<
>

Deciding Bonds' fate comes after season ends

SAN FRANCISCO -- Barry Bonds' future in San Francisco is no
more clear now than it was six months ago.

Giants owner Peter Magowan vowed Sunday to hold off on a
decision about bringing back the 42-year-old slugger until after
the season, acknowledging it could be a long process before the
sides decide whether to stay together for another season or part
ways.

Especially considering Bonds has changed his mind so often this
year about whether he will retire or return for a 22nd major league
season in pursuit of Hank Aaron's home run record. Or, head to the
American League to be a designated hitter.

Lately, he has said he plans to play past 2006. He is in the
final season of a five-year, $90 million contract.

Bonds has repeatedly said he would prefer to finish his career
with the Giants in the Bay Area where he grew up, but always notes
that it isn't up to him -- typically pointing to the ceiling toward
the team's top brass.

Magowan, though, thinks it might be Bonds' decision in the end.

"In some ways, he really is the driver of the process,"
Magowan said. "Does he want to play or doesn't he? Sometimes he
does and sometimes he doesn't. ... If you want to show me any one
particular quote where he says one thing, I can probably show you
another one that says the exact opposite, going back quite a ways
on this whole subject."

Yet Bonds' recent success has many believing the Giants wouldn't
dare let their franchise player leave town and break Aaron's mark
in another uniform. San Francisco also hosts the 2007 All-Star Game
in its waterfront ballpark, and Bonds is still a major attraction
for fans everywhere.

The seven-time NL MVP hit his 731st home run Saturday to pull
within 24 of Hammerin' Hank's mark. It was Bonds' sixth homer in
nine games and team-leading 23rd of the season. He is making
athletic, running catches in left field, too.

"Very heartening," Magowan said. "I said in spring training,
I felt he'd get better as the season progressed, in terms of his
health, rather than worse. It was clear he was favoring his legs.

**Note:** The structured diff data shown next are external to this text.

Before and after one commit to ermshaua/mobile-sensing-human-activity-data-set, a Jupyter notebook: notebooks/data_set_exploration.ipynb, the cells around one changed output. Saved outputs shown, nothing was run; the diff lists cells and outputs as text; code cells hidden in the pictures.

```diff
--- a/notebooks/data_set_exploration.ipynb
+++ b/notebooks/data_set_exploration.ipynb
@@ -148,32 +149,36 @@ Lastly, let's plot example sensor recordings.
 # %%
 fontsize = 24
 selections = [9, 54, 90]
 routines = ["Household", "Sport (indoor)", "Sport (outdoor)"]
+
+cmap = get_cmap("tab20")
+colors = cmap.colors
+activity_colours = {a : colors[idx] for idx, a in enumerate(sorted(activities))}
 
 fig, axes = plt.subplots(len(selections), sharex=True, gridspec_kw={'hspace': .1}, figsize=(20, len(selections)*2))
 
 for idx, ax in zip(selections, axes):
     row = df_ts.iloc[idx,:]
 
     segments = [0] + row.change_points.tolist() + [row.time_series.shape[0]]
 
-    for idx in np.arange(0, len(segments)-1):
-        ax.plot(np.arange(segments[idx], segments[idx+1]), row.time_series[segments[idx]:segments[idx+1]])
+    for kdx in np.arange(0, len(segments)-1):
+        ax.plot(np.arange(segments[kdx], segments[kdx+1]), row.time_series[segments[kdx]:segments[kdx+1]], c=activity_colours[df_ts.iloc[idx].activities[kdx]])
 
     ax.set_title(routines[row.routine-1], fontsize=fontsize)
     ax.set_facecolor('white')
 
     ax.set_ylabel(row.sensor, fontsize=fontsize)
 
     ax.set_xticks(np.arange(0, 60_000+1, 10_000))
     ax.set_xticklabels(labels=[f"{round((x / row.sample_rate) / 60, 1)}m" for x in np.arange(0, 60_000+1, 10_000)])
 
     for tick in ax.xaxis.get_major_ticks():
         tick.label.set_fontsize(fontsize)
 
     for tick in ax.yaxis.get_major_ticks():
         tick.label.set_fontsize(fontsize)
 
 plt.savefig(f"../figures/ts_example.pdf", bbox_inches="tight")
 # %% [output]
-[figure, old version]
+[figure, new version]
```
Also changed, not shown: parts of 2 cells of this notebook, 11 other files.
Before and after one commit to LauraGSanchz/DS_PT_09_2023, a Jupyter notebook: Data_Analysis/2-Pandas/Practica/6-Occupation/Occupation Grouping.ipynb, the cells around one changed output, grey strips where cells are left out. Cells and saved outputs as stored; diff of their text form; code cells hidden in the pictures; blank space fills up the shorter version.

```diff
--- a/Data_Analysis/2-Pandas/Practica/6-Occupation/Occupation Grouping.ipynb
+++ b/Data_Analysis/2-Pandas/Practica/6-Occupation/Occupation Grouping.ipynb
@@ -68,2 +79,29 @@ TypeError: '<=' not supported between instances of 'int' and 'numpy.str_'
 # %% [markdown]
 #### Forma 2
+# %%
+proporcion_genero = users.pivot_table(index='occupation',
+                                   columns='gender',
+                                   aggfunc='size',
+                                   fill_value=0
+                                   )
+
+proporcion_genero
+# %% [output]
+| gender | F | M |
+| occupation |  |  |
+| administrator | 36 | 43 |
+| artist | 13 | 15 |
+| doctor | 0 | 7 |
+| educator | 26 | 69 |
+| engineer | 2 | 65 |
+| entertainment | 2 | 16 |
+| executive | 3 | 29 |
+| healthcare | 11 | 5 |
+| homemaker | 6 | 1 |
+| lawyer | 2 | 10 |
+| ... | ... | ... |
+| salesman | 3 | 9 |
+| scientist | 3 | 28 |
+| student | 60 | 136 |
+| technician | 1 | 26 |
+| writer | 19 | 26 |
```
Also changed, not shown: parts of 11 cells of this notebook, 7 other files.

"He's not the Barry Bonds of old. But he knows how to play his
position."

In August 2005, Magowan said he had mixed feelings about the
Giants' decision to give up the right to void the final year of
Bonds' contract in 2006 -- though he originally defended the move.
At that point, Bonds hadn't played all season following three
operations on his right knee since Jan. 31, 2005. He eventually
returned for 14 games in September last year.

Despite the steroids allegations surrounding Bonds, Magowan
insisted during spring training he would sign Bonds again. The
13-time All-Star has been with San Francisco for 14 seasons since
1993 after spending his first seven big league seasons in
Pittsburgh.

While a quick answer would be ideal in the Giants' winter
planning, it could drag out. The Giants must decide by Dec. 7
whether to offer Bonds arbitration.

"It just depends on where discussions with him, assuming we
have them, would go," Magowan said. "You go off and -- assuming we
wanted to make an offer to him, what's the response going to be? Is
it going to be, 'Well, this is fine, but let's see what's out
there,' or 'This is fine, we'll get back to you after we've checked
out what might be out there,' or 'Gosh, we were expecting some
offer from the Giants. We're delighted to have one. Let's sign
today.'
"So you can't predict how long it's going to be, just because
we have a window in which we're the only team that can negotiate
with him."